Is there a difference between globalization and global localization? Yes, there is.
Globalization refers to a “one world” alliance, and it definitely feels like we are becoming that. It sounds so utopian, a state in which everything is perfect: communication, economics, business, technology, government, society, and culture. We have diversity, equity, and inclusion and outcomes are the same for everyone. There is little room for, and tolerance for, differences among people, and more specifically, groups of people. One group receiveth, and from another group something is taken away. Identity is intrinsically linked to the group of which you are part.
Global localization is different. It refers to the organization of clusters of people around the world who think, act and believe similarly. Clusters could be geographic, however, they’re much more likely to be psychographic instead, i.e. what a group of people believes, who they connect with, what they hope for. Global localizationalists do not want the concentration of power with a unified warm-and-fuzzy-sounding theme. They want diversity, equality, and inclusion. They celebrate differences and affirm someone’s value because they are created in the image of God, not because they are part of a group. They believe our ultimate identity is in the uniqueness that God gave us. They believe we’re all connected by that God-given identity, and the future is the connectivity of localized clusters around the globe who give God the glory. The one true, liberating way to achieve global unity is to transform hearts for God, one heart at a time.
In that spirit, I like to make a statement of gratitude. I am grateful for godly men who model what it’s like to be a godly dad. I am grateful for the godly men in my life who have humbly taught me to subordinate my will to the will of my Father in heaven, who gave me my identity.
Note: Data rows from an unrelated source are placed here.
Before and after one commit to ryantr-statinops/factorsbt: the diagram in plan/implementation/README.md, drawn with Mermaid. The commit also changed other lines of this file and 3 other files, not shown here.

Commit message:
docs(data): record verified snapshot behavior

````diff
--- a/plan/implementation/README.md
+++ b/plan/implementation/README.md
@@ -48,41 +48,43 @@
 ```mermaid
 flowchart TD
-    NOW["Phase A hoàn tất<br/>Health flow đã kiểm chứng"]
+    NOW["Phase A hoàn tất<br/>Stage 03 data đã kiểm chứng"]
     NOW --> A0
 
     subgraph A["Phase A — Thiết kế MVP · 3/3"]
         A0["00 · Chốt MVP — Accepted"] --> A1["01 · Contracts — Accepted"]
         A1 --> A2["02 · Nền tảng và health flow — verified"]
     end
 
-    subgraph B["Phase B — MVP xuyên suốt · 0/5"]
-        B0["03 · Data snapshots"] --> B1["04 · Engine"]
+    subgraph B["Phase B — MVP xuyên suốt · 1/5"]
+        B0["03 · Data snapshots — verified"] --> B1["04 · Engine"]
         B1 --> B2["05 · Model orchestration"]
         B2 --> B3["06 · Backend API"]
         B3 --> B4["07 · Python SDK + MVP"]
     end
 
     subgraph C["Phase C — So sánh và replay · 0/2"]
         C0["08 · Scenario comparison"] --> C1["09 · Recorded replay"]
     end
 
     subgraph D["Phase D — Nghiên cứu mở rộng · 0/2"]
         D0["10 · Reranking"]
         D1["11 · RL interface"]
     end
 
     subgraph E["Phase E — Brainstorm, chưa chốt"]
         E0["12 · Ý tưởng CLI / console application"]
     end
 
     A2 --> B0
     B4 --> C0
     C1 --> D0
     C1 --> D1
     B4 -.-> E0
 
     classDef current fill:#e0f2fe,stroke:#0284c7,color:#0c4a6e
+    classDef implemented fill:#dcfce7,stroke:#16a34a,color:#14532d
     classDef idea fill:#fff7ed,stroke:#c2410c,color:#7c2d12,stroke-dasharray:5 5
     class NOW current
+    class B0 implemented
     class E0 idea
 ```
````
My father, David, is one of those godly men in my life. I love you, dad.
To all fathers, Happy Fathers’ Day.